When used to indicate Future Tense, shall gives the statement the tone of inevitability and/or natural progression, in contrast to will which usually expresses the desire, the readiness to act by the subject.
In your example, the consideration ("of the propagation of ...") is the inevitable, although not necessarily immediate, outcome of moving forward with the text of the book.
The eager lover could ask of the object of his affection:
Darling, shall I see you tonight?
, which inquires about the future that doesn't rely on his own decision, thus expressing the dependency on fate or circumstances.
If the same lover asks
Darling, will I see you tonight?
, the answer could simply be, "I don't know, will you?", suggesting that the question itself contains the doubt or allusion to dependency on the inquirer's knowledge and/or desire to meet.
The auxiliary verb shall
is ubiquitous in legal documents. By means of its use the language conveys the inevitability or the mandatory status of certain events or conditions:
"Within 90 days after appointment, the special representative shall notify the heirs and legatees of the following information ..."

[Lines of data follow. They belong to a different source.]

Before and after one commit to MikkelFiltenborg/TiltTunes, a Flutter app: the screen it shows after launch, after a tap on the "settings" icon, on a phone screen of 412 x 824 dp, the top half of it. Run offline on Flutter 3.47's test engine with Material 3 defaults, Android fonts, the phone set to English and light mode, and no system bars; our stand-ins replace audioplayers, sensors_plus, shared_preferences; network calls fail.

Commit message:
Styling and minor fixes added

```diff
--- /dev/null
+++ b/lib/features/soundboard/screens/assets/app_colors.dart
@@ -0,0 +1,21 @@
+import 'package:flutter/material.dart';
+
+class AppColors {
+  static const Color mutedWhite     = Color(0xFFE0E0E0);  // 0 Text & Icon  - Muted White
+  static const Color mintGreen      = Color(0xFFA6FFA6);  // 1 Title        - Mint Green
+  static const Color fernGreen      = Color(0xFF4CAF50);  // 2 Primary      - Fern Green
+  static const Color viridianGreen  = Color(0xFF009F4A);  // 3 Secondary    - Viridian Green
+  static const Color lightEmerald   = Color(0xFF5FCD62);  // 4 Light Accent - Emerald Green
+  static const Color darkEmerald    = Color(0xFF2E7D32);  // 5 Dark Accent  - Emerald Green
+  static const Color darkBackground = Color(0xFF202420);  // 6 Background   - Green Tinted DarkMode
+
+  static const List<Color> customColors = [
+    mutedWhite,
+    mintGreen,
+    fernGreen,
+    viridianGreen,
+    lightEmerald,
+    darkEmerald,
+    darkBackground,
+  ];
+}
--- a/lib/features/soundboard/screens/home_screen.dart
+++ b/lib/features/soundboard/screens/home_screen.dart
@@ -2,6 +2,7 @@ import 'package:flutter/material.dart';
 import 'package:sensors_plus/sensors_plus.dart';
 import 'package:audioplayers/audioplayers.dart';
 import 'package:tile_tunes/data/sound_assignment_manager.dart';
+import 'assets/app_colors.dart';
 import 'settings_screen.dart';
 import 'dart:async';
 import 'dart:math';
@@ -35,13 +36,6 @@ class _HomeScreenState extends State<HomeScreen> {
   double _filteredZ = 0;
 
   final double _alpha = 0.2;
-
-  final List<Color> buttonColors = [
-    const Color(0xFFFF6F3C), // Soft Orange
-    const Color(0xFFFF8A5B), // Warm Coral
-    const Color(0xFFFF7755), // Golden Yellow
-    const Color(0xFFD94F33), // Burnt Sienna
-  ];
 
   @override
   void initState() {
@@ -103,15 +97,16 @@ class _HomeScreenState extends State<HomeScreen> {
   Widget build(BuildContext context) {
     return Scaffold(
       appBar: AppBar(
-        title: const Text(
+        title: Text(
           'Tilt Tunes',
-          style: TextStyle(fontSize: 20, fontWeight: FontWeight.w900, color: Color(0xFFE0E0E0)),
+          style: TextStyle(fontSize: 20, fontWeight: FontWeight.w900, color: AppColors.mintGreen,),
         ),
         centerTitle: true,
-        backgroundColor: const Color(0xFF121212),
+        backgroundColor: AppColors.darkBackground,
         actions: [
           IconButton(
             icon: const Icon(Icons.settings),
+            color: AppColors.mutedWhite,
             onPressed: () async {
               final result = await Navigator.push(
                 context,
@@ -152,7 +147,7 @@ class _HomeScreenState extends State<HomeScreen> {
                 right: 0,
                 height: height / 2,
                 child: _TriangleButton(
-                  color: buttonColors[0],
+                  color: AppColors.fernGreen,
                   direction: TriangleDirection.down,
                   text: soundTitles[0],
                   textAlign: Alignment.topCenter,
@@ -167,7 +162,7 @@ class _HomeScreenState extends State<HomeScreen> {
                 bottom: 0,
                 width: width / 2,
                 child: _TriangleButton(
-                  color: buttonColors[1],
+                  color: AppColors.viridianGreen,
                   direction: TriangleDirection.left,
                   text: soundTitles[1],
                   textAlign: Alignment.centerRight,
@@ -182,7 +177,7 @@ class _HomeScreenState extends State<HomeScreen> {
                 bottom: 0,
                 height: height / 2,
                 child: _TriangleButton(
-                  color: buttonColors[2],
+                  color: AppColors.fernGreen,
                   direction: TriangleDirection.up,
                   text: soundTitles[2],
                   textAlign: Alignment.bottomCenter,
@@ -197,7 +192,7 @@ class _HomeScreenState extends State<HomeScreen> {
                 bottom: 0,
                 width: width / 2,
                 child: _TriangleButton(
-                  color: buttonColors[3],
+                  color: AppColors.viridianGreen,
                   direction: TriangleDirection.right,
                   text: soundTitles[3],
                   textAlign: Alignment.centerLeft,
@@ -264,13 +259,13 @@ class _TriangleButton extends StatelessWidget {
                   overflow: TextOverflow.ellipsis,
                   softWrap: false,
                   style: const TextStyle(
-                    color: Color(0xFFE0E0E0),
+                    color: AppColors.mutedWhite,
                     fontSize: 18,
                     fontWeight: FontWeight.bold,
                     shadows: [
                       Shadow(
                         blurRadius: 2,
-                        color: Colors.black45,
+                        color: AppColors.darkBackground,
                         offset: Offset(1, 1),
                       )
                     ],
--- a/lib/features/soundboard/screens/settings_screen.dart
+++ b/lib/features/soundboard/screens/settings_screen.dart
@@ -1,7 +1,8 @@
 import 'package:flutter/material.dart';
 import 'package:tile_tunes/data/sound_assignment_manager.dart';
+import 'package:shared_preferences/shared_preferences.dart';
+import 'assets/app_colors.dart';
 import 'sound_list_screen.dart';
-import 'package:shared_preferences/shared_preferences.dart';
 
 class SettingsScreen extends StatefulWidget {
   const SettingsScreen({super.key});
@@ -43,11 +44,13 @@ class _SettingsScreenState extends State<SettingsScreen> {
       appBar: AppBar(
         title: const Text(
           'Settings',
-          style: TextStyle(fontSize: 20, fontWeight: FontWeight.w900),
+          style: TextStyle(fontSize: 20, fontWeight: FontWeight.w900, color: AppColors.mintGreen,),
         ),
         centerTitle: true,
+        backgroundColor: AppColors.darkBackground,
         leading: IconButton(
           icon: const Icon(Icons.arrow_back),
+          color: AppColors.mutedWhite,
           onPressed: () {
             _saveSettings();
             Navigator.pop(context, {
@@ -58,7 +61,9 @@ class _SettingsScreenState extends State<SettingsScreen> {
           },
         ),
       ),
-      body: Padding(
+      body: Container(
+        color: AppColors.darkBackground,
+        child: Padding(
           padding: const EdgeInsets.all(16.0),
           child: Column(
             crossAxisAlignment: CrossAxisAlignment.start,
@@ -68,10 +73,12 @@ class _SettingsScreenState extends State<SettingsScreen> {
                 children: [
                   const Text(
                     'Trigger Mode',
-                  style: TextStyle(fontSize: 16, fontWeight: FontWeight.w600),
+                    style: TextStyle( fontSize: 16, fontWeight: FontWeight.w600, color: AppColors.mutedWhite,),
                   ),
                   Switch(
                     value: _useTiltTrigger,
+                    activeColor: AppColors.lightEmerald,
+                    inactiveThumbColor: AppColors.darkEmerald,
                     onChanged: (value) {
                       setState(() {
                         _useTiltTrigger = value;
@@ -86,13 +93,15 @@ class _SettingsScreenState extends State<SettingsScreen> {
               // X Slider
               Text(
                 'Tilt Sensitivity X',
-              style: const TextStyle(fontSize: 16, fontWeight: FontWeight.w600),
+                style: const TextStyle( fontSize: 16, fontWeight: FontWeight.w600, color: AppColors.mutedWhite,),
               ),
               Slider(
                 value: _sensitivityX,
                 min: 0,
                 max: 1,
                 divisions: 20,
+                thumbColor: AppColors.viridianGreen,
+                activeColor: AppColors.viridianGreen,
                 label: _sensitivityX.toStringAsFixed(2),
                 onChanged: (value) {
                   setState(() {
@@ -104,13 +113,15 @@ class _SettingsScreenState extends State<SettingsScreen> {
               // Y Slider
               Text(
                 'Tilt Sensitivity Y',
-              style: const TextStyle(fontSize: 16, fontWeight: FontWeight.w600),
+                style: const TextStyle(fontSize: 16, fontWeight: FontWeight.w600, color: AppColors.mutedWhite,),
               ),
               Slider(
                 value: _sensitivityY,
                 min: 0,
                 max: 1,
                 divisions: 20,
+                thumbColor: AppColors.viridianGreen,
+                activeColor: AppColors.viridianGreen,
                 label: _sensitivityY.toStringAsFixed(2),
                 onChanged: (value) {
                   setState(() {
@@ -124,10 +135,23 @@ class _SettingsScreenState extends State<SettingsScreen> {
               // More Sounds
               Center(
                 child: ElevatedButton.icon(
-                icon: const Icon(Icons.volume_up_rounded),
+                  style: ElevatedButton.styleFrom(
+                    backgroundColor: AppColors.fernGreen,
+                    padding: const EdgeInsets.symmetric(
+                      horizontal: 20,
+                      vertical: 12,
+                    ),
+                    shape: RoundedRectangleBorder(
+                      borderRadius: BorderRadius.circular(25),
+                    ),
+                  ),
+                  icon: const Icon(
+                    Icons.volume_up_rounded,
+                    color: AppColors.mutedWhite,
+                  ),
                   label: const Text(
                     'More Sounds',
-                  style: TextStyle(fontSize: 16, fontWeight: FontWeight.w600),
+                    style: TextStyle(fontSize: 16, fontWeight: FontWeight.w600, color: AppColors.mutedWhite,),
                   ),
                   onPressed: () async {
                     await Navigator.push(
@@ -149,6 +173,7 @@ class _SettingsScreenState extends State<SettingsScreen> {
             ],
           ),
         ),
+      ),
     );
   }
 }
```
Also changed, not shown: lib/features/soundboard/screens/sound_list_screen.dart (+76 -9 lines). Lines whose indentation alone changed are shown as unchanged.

"A notary who accepts such instructions shall notify the heirs thereof and shall procure the registration..."